As the rainy season approaches, we want to remind area residents to begin preparing now for post-fire flooding in the Decker Fire burn area. Areas below the Decker Fire burn scar face risks to safety, homes, roads, trails, and water supplies from post-fire flash flooding. While projects are underway to assist landowners and others with recovery, there is significant work you can do now - before the rainy season is upon us.
Education and preparedness are the first line of defense.
Hillsides stripped by the fire of trees and other vegetation are unable to absorb rainfall which creates what we call a “bulking factor”. The bulking factor takes into consideration increased runoff due to reduced vegetation and the collection of debris (burned trees, soils, etc.). The bulking factor in post-fire conditions results in dangerous flash flooding even in drainages or draws that have historically been dry. Burned and unstable soils break apart easily even with modest amounts of precipitation and burned trees and debris can be swept down during a flash flood and cause severe injuries and threats to life and property. Educating and preparing yourself will go a long way to creating a safe and secure environment on your property.
By taking a few basic but vital steps you can prepare yourself for potential post-fire flooding. We ask you all to be safe, be prepared, and be informed. For more information, links, resources, and contacts to help you prepare for post-fire flooding please visit the rest of our website and Contact Us with questions.
REGISTER NOW FOR CHAFFEE COUNTY EMERGENCY ALERTS
PURCHASE FLOOD INSURANCE
REVIEW PREPAREDNESS & RECOVERY RESOURCES
POSTPONED: We stand with our community - locally and globally - to reduce the spread of the novel coronavirus to help protect our most vulnerable community members. We are indefinitely postponing group projects and gatherings including this project until we have confirmation that it is safe to meet again.
Revegetation plays a crucial role in post-fire recovery. Vegetation helps hold burned soils in place, preventing channelization of flood flows and reduces the amount of sediment and debris that moves downstream in a flood event. Vegetation is key to long-term sustinability in post-fire conditions.
Join the Arkansas River Watershed Collaborative (ARWC) and the Greater Arkansas River Nature Association (GARNA) for a day of seeding in the Upper Bear Creek Drainage. ARWC is seeking volunteers to help spread a native seed mix and mulch on private property that was burned in the Decker Fire.

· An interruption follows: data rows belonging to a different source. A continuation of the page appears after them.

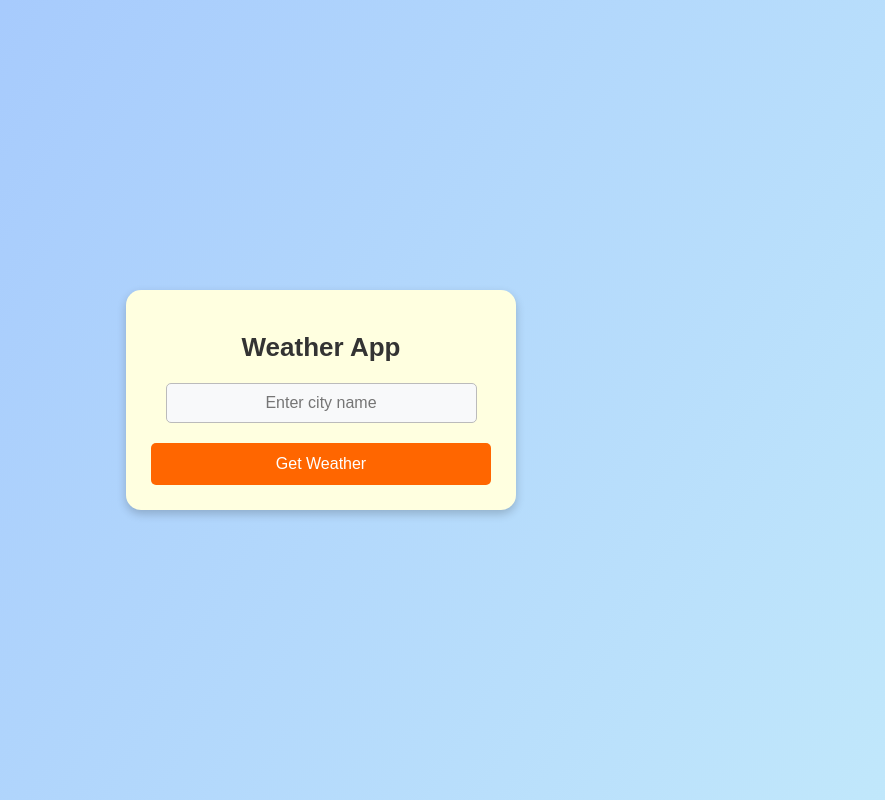
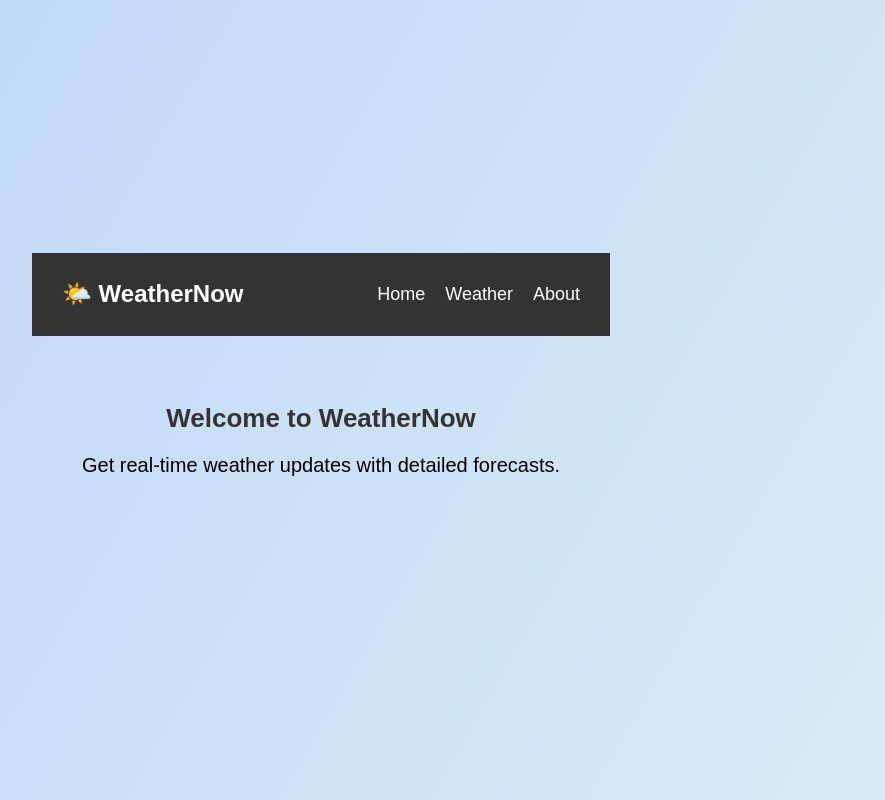
Before and after one commit to SonaliP11/weather-app, a React (Create React App) app: page / in a window 1280 px wide. Shown: the whole page, without its empty margins (319-1204 px from the left). Built offline with nearby package versions, Linux system fonts and the light colour scheme; no server answers.

Commit message:
Refactor weather app to use React Router for navigation and improve styling with a new navbar

```diff
--- a/src/App.css
+++ b/src/App.css
@@ -2,12 +2,58 @@
 body {
   font-family: "Poppins", sans-serif;
   text-align: center;
-  background: linear-gradient(120deg, #a1c4fd, #c2e9fb);
+  background: linear-gradient(120deg, #bdd5fa, #d9ecf5);
   min-height: 100vh;
   display: flex;
   justify-content: center;
   align-items: center;
   margin: 0;
+}
+
+/* Main navbar */
+
+.app {
+  text-align: center;
+}
+
+.navbar {
+  display: flex;
+  justify-content: space-between;
+  align-items: center;
+  background-color: #333;
+  padding: 15px 30px;
+  color: white;
+}
+
+.logo {
+  font-size: 24px;
+  font-weight: bold;
+}
+
+.nav-links {
+  list-style: none;
+  display: flex;
+  gap: 20px;
+}
+
+.nav-links li {
+  display: inline;
+}
+
+.nav-links a {
+  color: white;
+  text-decoration: none;
+  font-size: 18px;
+}
+
+.nav-links a:hover {
+  text-decoration: underline;
+}
+
+.home, .about {
+  padding: 50px;
+  color: black;
+  font-size: 20px;
 }
 
 /* Weather app container with better contrast */
@@ -19,6 +65,9 @@ body {
   width: 340px;
   text-align: center;
   color: #333;
+  margin-top: 20px;
+  margin-left: auto;
+  margin-right: auto;
 }
 
 /* Title */
--- a/src/App.js
+++ b/src/App.js
@@ -1,97 +1,45 @@
-import { useState, useEffect } from "react";
-import "./App.css"; // Import CSS file
+import React from "react";
+import { BrowserRouter as Router, Routes, Route, Link } from "react-router-dom";
+import WeatherApp from "./WeatherApp";
+import "./App.css";
 
-function App() {
-  const [city, setCity] = useState("");
-  const [weather, setWeather] = useState(null);
-  const [bgColor, setBgColor] = useState("");
+const App = () => {
+  return (
+    <Router>
+      <div className="app">
+        <nav className="navbar">
+          <div className="logo">
+            🌤️ WeatherNow
+          </div>
+          <ul className="nav-links">
+            <li><Link to="/">Home</Link></li>
+            <li><Link to="/weather">Weather</Link></li>
+            <li><Link to="/about">About</Link></li>
+          </ul>
+        </nav>
 
-  const API_KEY = process.env.REACT_APP_API_KEY;
+        <Routes>
+          <Route path="/" element={<Home />} />
+          <Route path="/weather" element={<WeatherApp />} />
+          <Route path="/about" element={<About />} />
+        </Routes>
+      </div>
+    </Router>
+  );
+};
 
-  const getWeather = async () => {
-    if (!city) return;
+const Home = () => (
+  <div className="home">
+    <h1>Welcome to WeatherNow</h1>
+    <p>Get real-time weather updates with detailed forecasts.</p>
+  </div>
+);
 
-    const url = `https://api.openweathermap.org/data/2.5/weather?q=${city.trim()}&appid=${API_KEY}&units=metric`;
-
-    try {
-      const response = await fetch(url);
-      const data = await response.json();
-
-      if (data.cod === 200) {
-        setWeather(data);
-        changeBackgroundColor(data.weather[0].main);
-      } else {
-        setWeather(null);
-        alert("City not found!");
-      }
-    } catch (error) {
-      console.error("Error fetching weather:", error);
-    }
-  };
-
-  const changeBackgroundColor = (condition) => {
-    console.log("Weather condition:", condition); // Debugging line
-    switch (condition.toLowerCase()) {
-      case "clear":
-        setBgColor("#87CEEB"); // Sky blue
-        break;
-      case "clouds":
-        setBgColor("#B0C4DE"); // Light steel blue
-        break;
-      case "rain":
-        setBgColor("#4682B4"); // Steel blue
-        break;
-      case "snow":
-        setBgColor("#FFFAFA"); // Snow white
-        break;
-      case "drizzle":
-        setBgColor("#5F9EA0"); // Cadet blue
-        break;
-      case "thunderstorm":
-        setBgColor("#2F4F4F"); // Dark slate gray
-        break;
-      default:
-        setBgColor("#D3D3D3"); // Light gray
-        break;
-    }
-  };
-
-  useEffect(() => {
-    console.log("Background color changed to:", bgColor); // Debugging line
-    document.body.style.backgroundColor = bgColor;
-  }, [bgColor]);
-
-  return (
-    <div className="container">
-      <h1>Weather App</h1>
-      <input
-        type="text"
-        placeholder="Enter city name"
-        value={city}
-        onChange={(e) => setCity(e.target.value)}
-      />
-      <button onClick={getWeather}>Get Weather</button>
-
-      {weather && (
-        <div className="weather-info">
-          <h2>
-            {weather.name}, {weather.sys.country}
-          </h2>
-          <p>Temperature: {weather.main.temp}°C</p>
-          <p>Weather: {weather.weather[0].description}</p>
-          <p>Wind Speed: {weather.wind.speed} m/s</p>
-          <p>Humidity: {weather.main.humidity}%</p>
-          <div className="weather-icon-container">
-          <img
-            className="weather-icon"
-            src={`https://openweathermap.org/img/wn/${weather.weather[0].icon}@2x.png`}
-            alt="Weather Icon"
-          />
-          </div>
-        </div>
-      )}
-    </div>
-  );
-}
+const About = () => (
+  <div className="about">
+    <h1>About WeatherNow</h1>
+    <p>WeatherNow is a simple and user-friendly app for checking real-time weather.</p>
+  </div>
+);
 
 export default App;
--- /dev/null
+++ b/src/WeatherApp.js
@@ -0,0 +1,97 @@
+import { useState, useEffect } from "react";
+import "./App.css"; // Import CSS file
+
+function App() {
+  const [city, setCity] = useState("");
+  const [weather, setWeather] = useState(null);
+  const [bgColor, setBgColor] = useState("");
+
+  const API_KEY = process.env.REACT_APP_API_KEY;
+
+  const getWeather = async () => {
+    if (!city) return;
+
+    const url = `https://api.openweathermap.org/data/2.5/weather?q=${city.trim()}&appid=${API_KEY}&units=metric`;
+
+    try {
+      const response = await fetch(url);
+      const data = await response.json();
+
+      if (data.cod === 200) {
+        setWeather(data);
+        changeBackgroundColor(data.weather[0].main);
+      } else {
+        setWeather(null);
+        alert("City not found!");
+      }
+    } catch (error) {
+      console.error("Error fetching weather:", error);
+    }
+  };
+
+  const changeBackgroundColor = (condition) => {
+    console.log("Weather condition:", condition); // Debugging line
+    switch (condition.toLowerCase()) {
+      case "clear":
+        setBgColor("#87CEEB"); // Sky blue
+        break;
+      case "clouds":
+        setBgColor("#B0C4DE"); // Light steel blue
+        break;
+      case "rain":
+        setBgColor("#4682B4"); // Steel blue
+        break;
+      case "snow":
+        setBgColor("#FFFAFA"); // Snow white
+        break;
+      case "drizzle":
+        setBgColor("#5F9EA0"); // Cadet blue
+        break;
+      case "thunderstorm":
+        setBgColor("#2F4F4F"); // Dark slate gray
+        break;
+      default:
+        setBgColor("#D3D3D3"); // Light gray
+        break;
+    }
+  };
+
+  useEffect(() => {
+    console.log("Background color changed to:", bgColor); // Debugging line
+    document.body.style.backgroundColor = bgColor;
+  }, [bgColor]);
+
+  return (
+    <div className="container">
+      <h1>Weather App</h1>
+      <input
+        type="text"
+        placeholder="Enter city name"
+        value={city}
+        onChange={(e) => setCity(e.target.value)}
+      />
+      <button onClick={getWeather}>Get Weather</button>
+
+      {weather && (
+        <div className="weather-info">
+          <h2>
+            {weather.name}, {weather.sys.country}
+          </h2>
+          <p>Temperature: {weather.main.temp}°C</p>
+          <p>Weather: {weather.weather[0].description}</p>
+          <p>Wind Speed: {weather.wind.speed} m/s</p>
+          <p>Humidity: {weather.main.humidity}%</p>
+          <div className="weather-icon-container">
+          <img
+            className="weather-icon"
+            src={`https://openweathermap.org/img/wn/${weather.weather[0].icon}@2x.png`}
+            alt="Weather Icon"
+          />
+          </div>
+        </div>
+      )}
+    </div>
+  );
+}
+
+export default App;
```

Thank you to GARNA for gathering volunteers, to Western Native Seed for seed and Chaffee County for mulch for the projects. Recovery is a community-wide process, and we are grateful for our partners.
If you are interested in volunteering or donating funds to cover additional native and cover crop seed please email email@example.com.
Thank you to everyone who attended and to presenters who were available to share critical fire recovery resources with those impacted by the Decker Fire. Learn more.